There are 3 ways to disposal of asset or liquidate on your books:
Disposal of Assets
- Sell it
- Trade it
- Write it off
Selling an Asset
When you sell an asset you receive consideration (usually money) for it. This means you have to have account for the money you received, the asset has to come off the books and you have to re-capture all of the accumulated depreciation in order to remove the asset completely from your books. The difference between what you received and the book value of the asset is your Gain or (Loss).
The accounting for this is best accomplished with a journal entry. We are dealing with Assets which are increased by debits and decreased by credits. So in order to remove the asset and recognize the Gain/(Loss) the entry will look something like this:
If there is a gain, that will be in the credit column. A loss will show up in the debit column.
When I book the sale or Disposal of Assets. I don’t actually book the first line item to the bank account I book it to a “clearing” account. This way when the deposit comes in I can simply book the deposit with “clearing” under the “From Account” column.
Trading an Asset

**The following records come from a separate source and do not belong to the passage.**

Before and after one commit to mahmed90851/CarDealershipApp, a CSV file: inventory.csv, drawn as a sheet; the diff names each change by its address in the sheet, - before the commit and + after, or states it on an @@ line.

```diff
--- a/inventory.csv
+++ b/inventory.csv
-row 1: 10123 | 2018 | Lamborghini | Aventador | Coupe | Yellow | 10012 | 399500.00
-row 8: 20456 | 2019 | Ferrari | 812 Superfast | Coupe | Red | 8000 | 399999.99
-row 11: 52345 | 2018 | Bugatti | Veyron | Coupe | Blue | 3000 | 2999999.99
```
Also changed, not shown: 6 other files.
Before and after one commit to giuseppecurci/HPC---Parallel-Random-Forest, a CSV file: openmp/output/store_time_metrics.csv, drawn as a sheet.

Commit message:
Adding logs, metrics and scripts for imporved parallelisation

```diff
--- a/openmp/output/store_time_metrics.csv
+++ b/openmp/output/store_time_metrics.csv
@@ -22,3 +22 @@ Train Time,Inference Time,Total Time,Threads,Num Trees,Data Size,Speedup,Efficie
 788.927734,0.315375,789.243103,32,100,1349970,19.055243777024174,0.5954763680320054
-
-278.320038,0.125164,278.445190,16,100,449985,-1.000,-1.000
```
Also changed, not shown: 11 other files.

When you dispose of an asset by trading it, your are doing basically the same thing as when you sell an asset except that instead of receiving cash for the asset you are receiving an asset. The journal entry will reflect this by showing a line item with a Debit to the new Asset account for the fair value of what was received. If this amount is not obvious a specialist may need to be called in to give an appraisal.
Write off the asset (recognize it has become worthless)

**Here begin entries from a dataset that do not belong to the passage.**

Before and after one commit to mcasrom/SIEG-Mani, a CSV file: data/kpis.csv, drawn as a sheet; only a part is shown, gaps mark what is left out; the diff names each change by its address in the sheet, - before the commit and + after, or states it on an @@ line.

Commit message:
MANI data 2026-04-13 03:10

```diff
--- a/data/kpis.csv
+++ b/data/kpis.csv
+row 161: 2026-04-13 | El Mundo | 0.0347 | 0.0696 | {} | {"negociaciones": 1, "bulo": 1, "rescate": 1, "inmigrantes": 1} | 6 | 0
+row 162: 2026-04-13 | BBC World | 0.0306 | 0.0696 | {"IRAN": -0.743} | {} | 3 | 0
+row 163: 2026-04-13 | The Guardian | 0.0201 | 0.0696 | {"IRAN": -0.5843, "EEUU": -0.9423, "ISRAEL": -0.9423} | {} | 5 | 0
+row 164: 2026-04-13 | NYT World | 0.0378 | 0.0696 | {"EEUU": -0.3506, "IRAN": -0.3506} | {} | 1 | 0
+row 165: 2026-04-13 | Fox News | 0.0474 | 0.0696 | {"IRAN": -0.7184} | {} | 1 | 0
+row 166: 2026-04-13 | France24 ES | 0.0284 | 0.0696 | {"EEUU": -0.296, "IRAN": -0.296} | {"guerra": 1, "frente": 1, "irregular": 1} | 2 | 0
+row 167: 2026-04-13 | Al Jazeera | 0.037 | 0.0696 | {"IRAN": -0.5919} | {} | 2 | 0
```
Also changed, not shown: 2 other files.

This is the simplest one in terms of the accounting. You simply remove the asset and recapture the depreciation. If the asset for some reason is not fully depreciated then the nu-depreciated portion will be your loss on disposition, but in most cases an asset in this class will be fully depreciated and the Journal Entry is very simple: